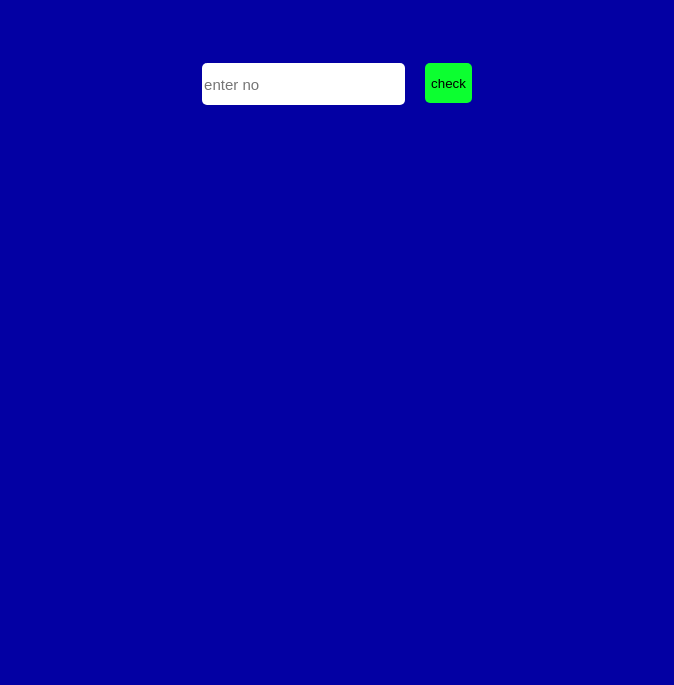
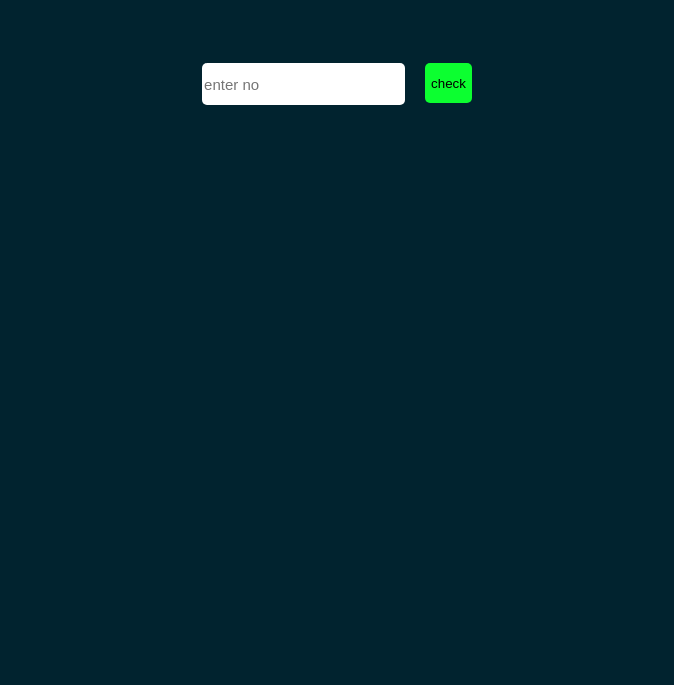
Before and after one commit to Omnimbalkar04/Number-guessing.github.io, a plain HTML site: page index.html in a window 1280 px wide. Shown: the part 115-800 px from the top of the page, without its empty margins (303-977 px from the left). Drawn offline with Linux system fonts and the light colour scheme.

Commit message:
Update the styles

```diff
--- a/style.css
+++ b/style.css
@@ -1,8 +1,7 @@
 
         body{
 
-            background-color:#0300a3;
-
+            background: linear-gradient(to top right,#01232f , #01232f);
             overflow: hidden;
 
 
```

+ + + +

Copy out each line of the listing that holds the string "background".

-            background-color:#0300a3;
+            background: linear-gradient(to top right,#01232f , #01232f);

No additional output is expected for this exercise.